Herzog Continues Implicating His Friend
Herzog also detailed how he and Shermantine had asked Cyndi Vanderheiden to meet them at the cemetery near her home after leaving another bar, The Linden Inn, the night her mother said she had heard Cyndi pull into the driveway of their home. According to Herzog, the three of them had left that bar sometime after midnight, which would have been prior to her going to the Old Corner Saloon in Clements. It was not clear why Cyndi had left the Old Corner Saloon and ended up at The Linden Inn, but investigators apparently located people who had seen the three together at The Linden Inn. For some reason, Vanderheiden had gone home, at least briefly, before leaving for the cemetery. After Vanderheiden apparently met up with Herzog and Shermantine and left her car at the cemetery, the trio was en route back to Linden when Shermantine supposedly pulled a knife and ordered Cyndi to perform oral sex on him. According to Herzog's statement, Shermantine then stopped the car, raped Cyndi, and then slashed her throat. At least part of Herzog's account was corroborated when detectives found Cyndi's blood on the passenger-side headrest and inside the trunk of Shermantine's car, and collected the accounts of the witnesses who had seen the trio together at The Linden Inn.
Herzog also implicated his friend in the shooting death of a hunter in northern Utah in 1994 while he and Shermantine were on vacation, according to what authorities told The Record newspaper. Law enforcement officials reportedly confirmed the hunter's death to the newspaper, and said that they were still treating his death as an unsolved murder.
Shortly after Herzog's and Shermantine's arrests, FBI agents raided Shermantine's parents' home in San Andreas and confiscated nearly $40,000 worth of guns, which were examined by evidence technicians attempting to link them to other unsolved crimes. The effort, however, appears to have been futile.
Shermantine, upon learning of Herzog's statements to police, struck back by insisting that Herzog, and Herzog alone, was to blame for Cyndi Vanderheiden's death. Shermantine also provided information implying that he might know the location of Vanderheiden's corpse and of other bodies.
Doug Jacobsen, Shermantine's attorney, showed Shermantine a copy of the videotaped interview that Herzog gave to police, prompting Shermantine's to respond.

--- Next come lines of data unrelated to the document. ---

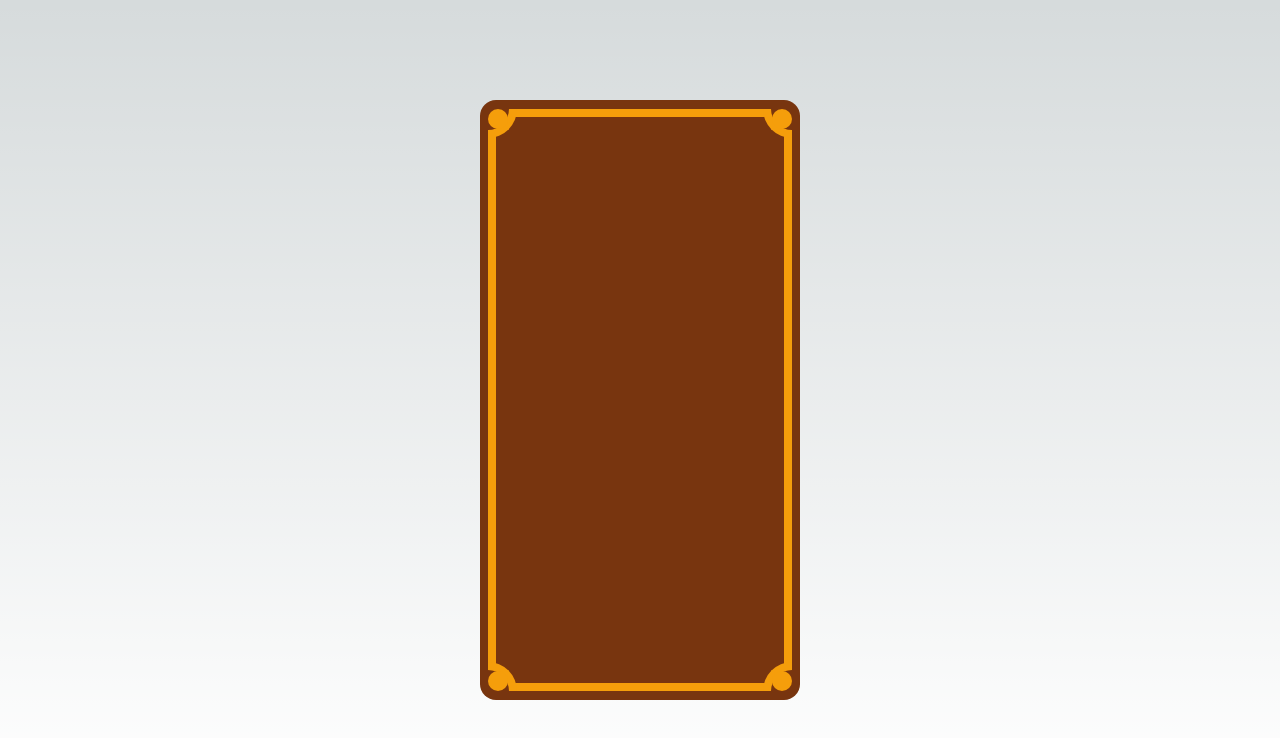
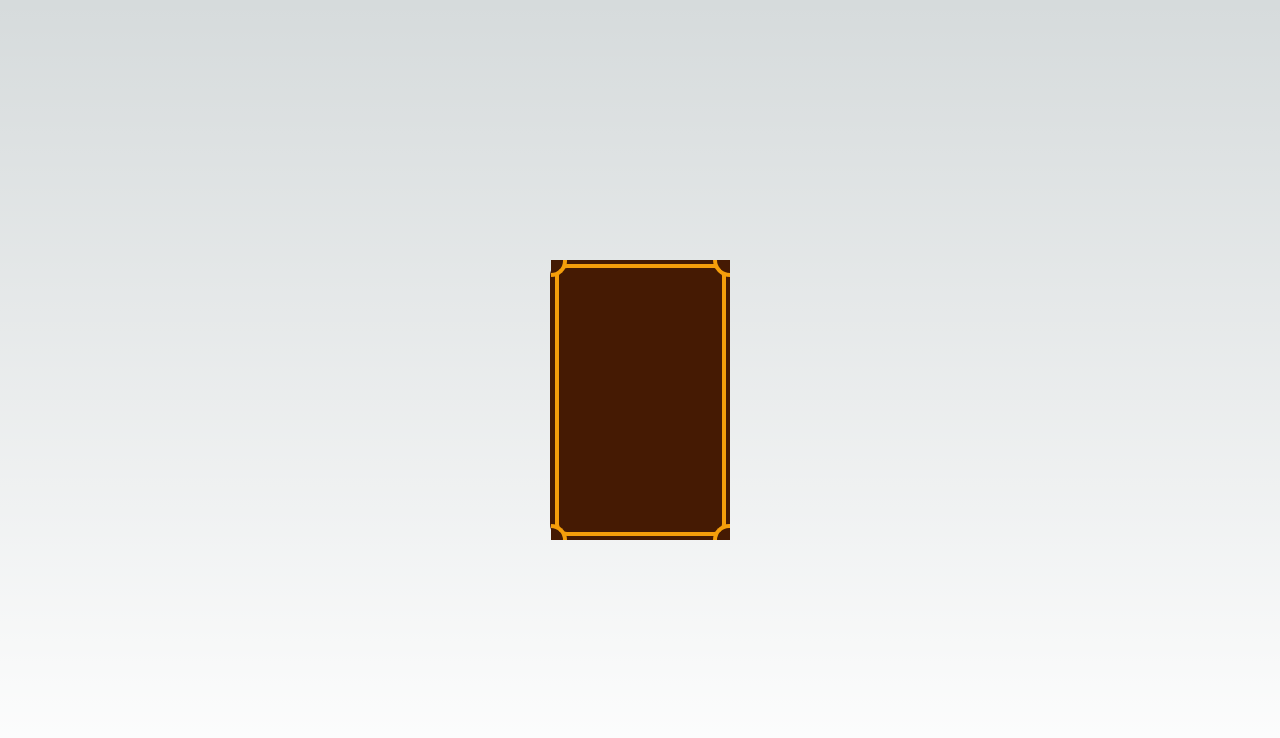
Before and after one commit to brandon-moy/dnd-tcg-proto, a Next.js app: page /card in a window 1280 px wide. Shown: the top 738 px of the page. Built offline with nearby package versions, Linux system fonts and the light colour scheme.

Commit message:
Set size of card to pixels to have consistent sizing - adding front/back of cards

```diff
--- a/app/card/page.tsx
+++ b/app/card/page.tsx
@@ -1,19 +1,14 @@
 export default function Card() {
   return (
     <div className="flex items-center justify-center w-full h-screen">
-      <div className="flex items-center justify-center bg-amber-900 rounded-2xl h-3/4 basis-1/4">
-        <div className="w-[95%] relative h-[97%] rounded-xl border-8 border-amber-500">
-          <div className="absolute w-[10%] bg-amber-900 border-b-8 border-r-8 border-amber-500 rounded-br-full top-[-8px] left-[-8px] aspect-square ">
-            <div className="w-5 rounded-full bg-amber-500 aspect-square" />
-          </div>
-          <div className="absolute w-[10%] border-b-8 border-l-8 border-amber-500 rounded-bl-full aspect-square top-[-8px] right-[-8px] bg-amber-900">
-            <div className="absolute right-0 w-5 rounded-full bg-amber-500 aspect-square" />
-          </div>
-          <div className="absolute bg-amber-900 bottom-[-8px] left-[-8px] w-[10%] border-t-8 border-r-8 border-amber-500 rounded-tr-full aspect-square ">
-            <div className="absolute bottom-0 left-0 w-5 rounded-full bg-amber-500 aspect-square" />
-          </div>
-          <div className="absolute bg-amber-900 bottom-[-8px] right-[-8px] w-[10%] border-t-8 border-l-8 border-amber-500 rounded-tl-full aspect-square ">
-            <div className="absolute bottom-0 right-0 w-5 rounded-full bg-amber-500 aspect-square" />
+      <div className="relative card-container">
+        <div className="backface-hidden"></div>
+        <div className="backface-hidden flex items-center justify-center bg-amber-950 rounded-2xl w-[180px] h-[280px]">
+          <div className="w-[95%] relative h-[97%] rounded-xl border-4 border-amber-500">
+            <div className="absolute w-[10%] bg-amber-950 border-b-4 border-r-4 border-amber-500 rounded-br-full top-[-8px] left-[-8px] aspect-square "></div>
+            <div className="absolute w-[10%] border-b-4 border-l-4 border-amber-500 rounded-bl-full aspect-square top-[-8px] right-[-8px] bg-amber-950"></div>
+            <div className="absolute bg-amber-950 bottom-[-8px] left-[-8px] w-[10%] border-t-4 border-r-4 border-amber-500 rounded-tr-full aspect-square "></div>
+            <div className="absolute bg-amber-950 bottom-[-8px] right-[-8px] w-[10%] border-t-4 border-l-4 border-amber-500 rounded-tl-full aspect-square "></div>
           </div>
         </div>
       </div>
--- a/app/globals.css
+++ b/app/globals.css
@@ -25,3 +25,11 @@ body {
     )
     rgb(var(--background-start-rgb));
 }
+
+.card-container {
+  transform-style: preserve-3d;
+}
+
+.backface-hidden {
+  backface-visibility: hidden;
+}
```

"The more I've heard about all the stuff I'm supposed to have done, the madder I get," Shermantine told a reporter for The Record. "I'm tired of being used and manipulated by Loren. If Loren can give details about all these murders, it must mean he's the one that did them. I'm innocent. I've done nothing wrong to any of these people....With everything Loren told the detectives, I'd bet my life there were other bodies out there."

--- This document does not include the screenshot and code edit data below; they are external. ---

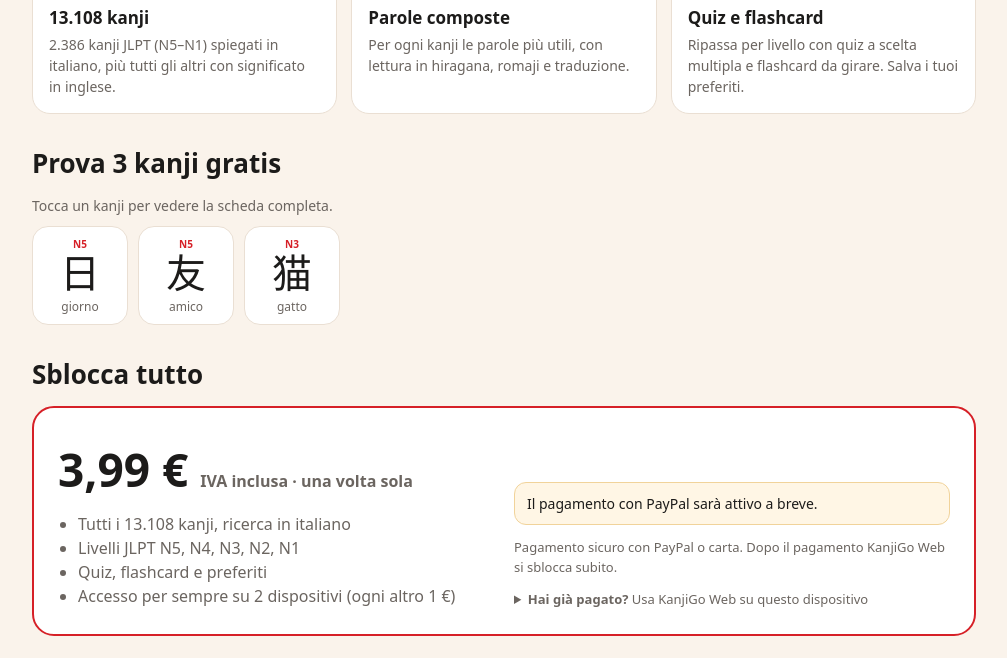
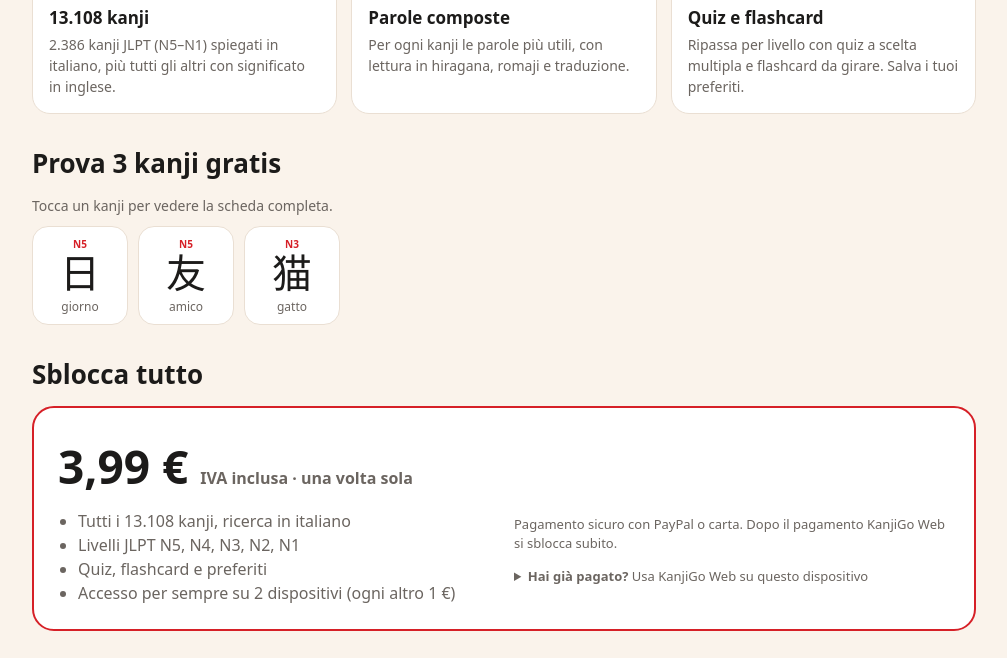
Before and after one commit to zeuslab58100-sys/aledevelop, a plain HTML site: page kanjigo/index.html in a window 1280 px wide. Shown: the part 768-1426 px from the top of the page, without its empty margins (136-1143 px from the left). Drawn offline with Linux system fonts and the light colour scheme.

Commit message:
Add files via upload

```diff
--- a/kanjigo/index.html
+++ b/kanjigo/index.html
@@ -206,8 +206,8 @@ footer{margin:40px 0 0;padding:22px 0 40px;border-top:1px solid var(--line);font
 <script>
 /* ======== CONFIG ======== */
 const CONFIG = {
-  paypalClientId: "",          // Client ID "Live" di PayPal (pubblico)
-  apiBase: "",                 // indirizzo del guardiano Cloudflare, es. https://kanjigo-web-api.xxx.workers.dev
+  paypalClientId: "BAADbR23X1F94C_WdctYujI4l_j9LnX_xXMf3olK_2c29okZuMu2uan4T6lTA6Dxvz3Y8jcIpMU6gUs9Ys",          // Client ID "Live" di PayPal (pubblico)
+  apiBase: "https://kanjigo-web-api.foodsavetime-family.workers.dev",                 // indirizzo del guardiano Cloudflare, es. https://kanjigo-web-api.xxx.workers.dev
   currency: "EUR",
 };
 /* ======================== */
```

It was reported by The Record that authorities were also looking at Herzog and Shermantine as potential suspects in the 1994 murder of a woman in Tuolumne County. The woman's body had been dismembered and was found inside a barrel.

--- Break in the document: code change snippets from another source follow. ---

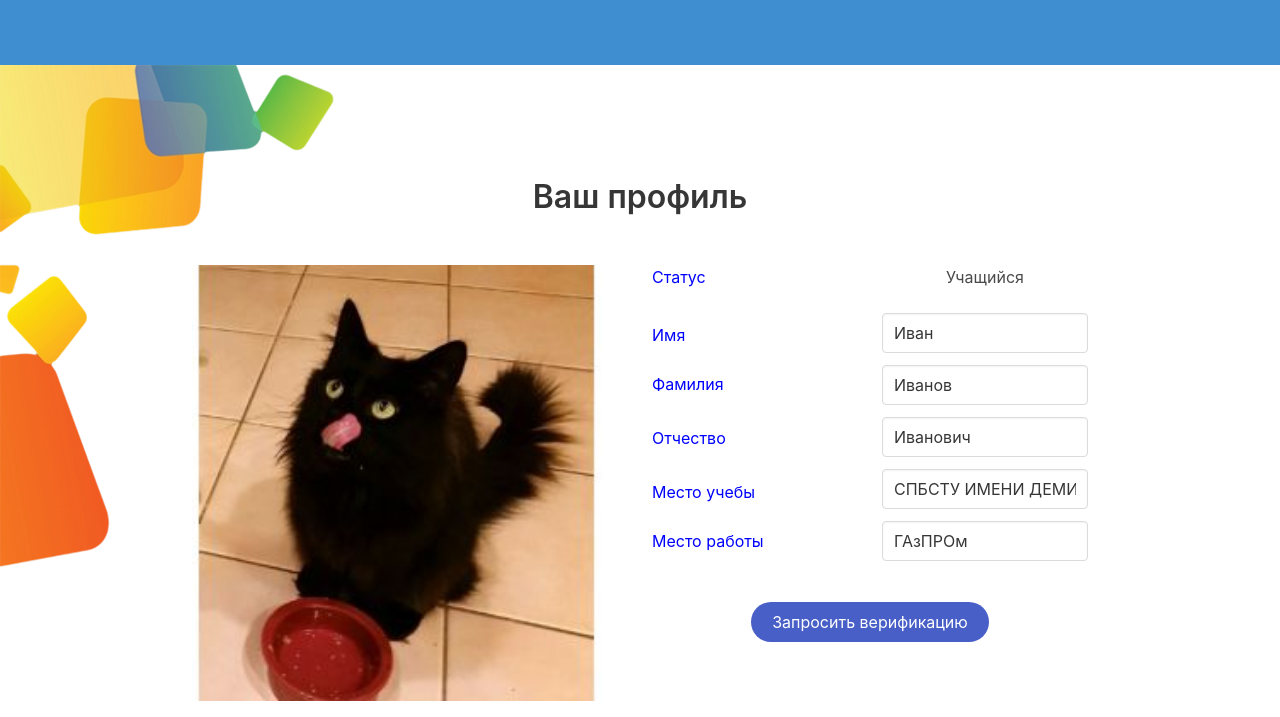
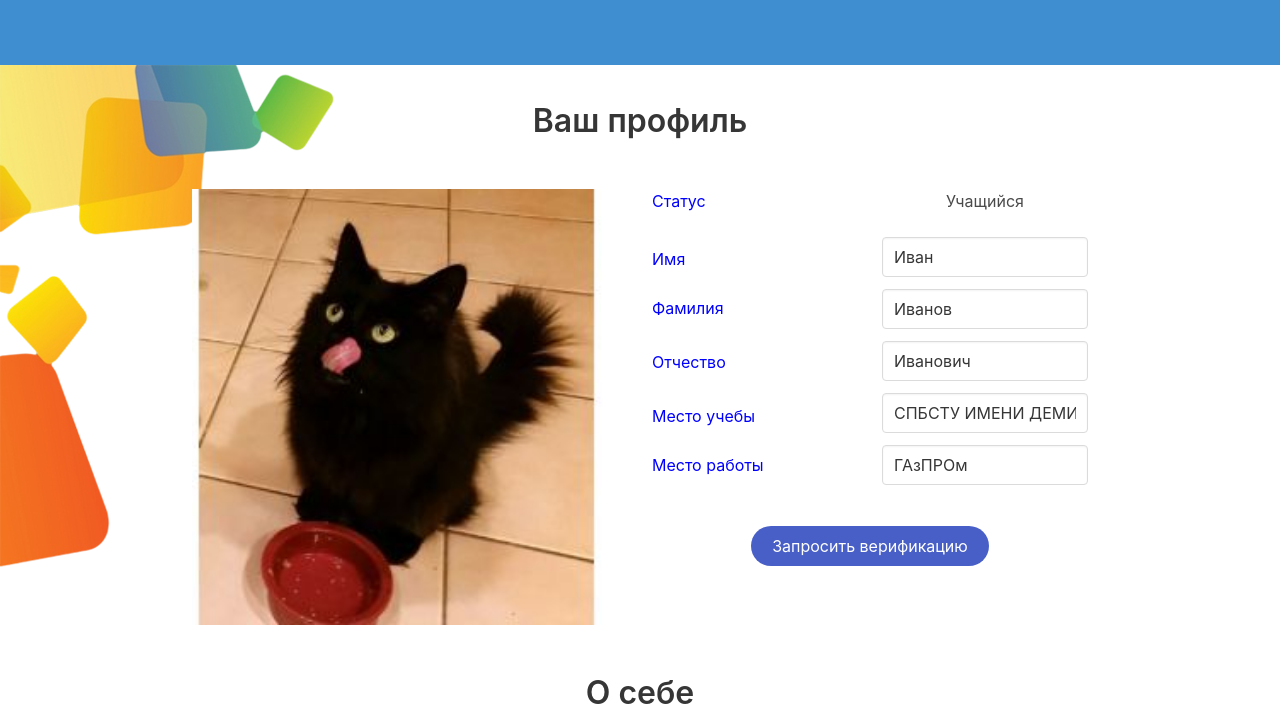
Before and after one commit to newpagexyz/besthack-front, a plain HTML site: page lk.html in a window 1280 px wide. Shown: the part 83-800 px from the top of the page. Drawn offline with nearby package versions, Linux system fonts and the light colour scheme.

Commit message:
Update lk.html

```diff
--- a/lk.html
+++ b/lk.html
@@ -135,9 +135,9 @@
 
     <div class="is-fullheight-with-navbar" style=" background:url(verh.png)  no-repeat; padding-top: 5%;  ">
 
-        <section class="container " style="margin-top: 2%; padding:0 10% ; ">
+        <section class="container " style="margin-top: -2%; padding:0 10% ; ">
 
-            <p class="title " style="text-align: center; margin: 50px 0; ">Ваш профиль</p>
+            <p class="title " style="text-align: center; margin: 0 0 50px; ">Ваш профиль</p>
             <div class="columns is-centered ">
 
                 <div class="column is-auto ">
```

According to Herzog's statement, he had only watched as Shermantine committed the killings. Although both men were only charged with a handful of killings, prosecutors believe that between Herzog and Shermantine they may have been responsible for as many as 20 deaths, although they remain uncertain as to the exact body count.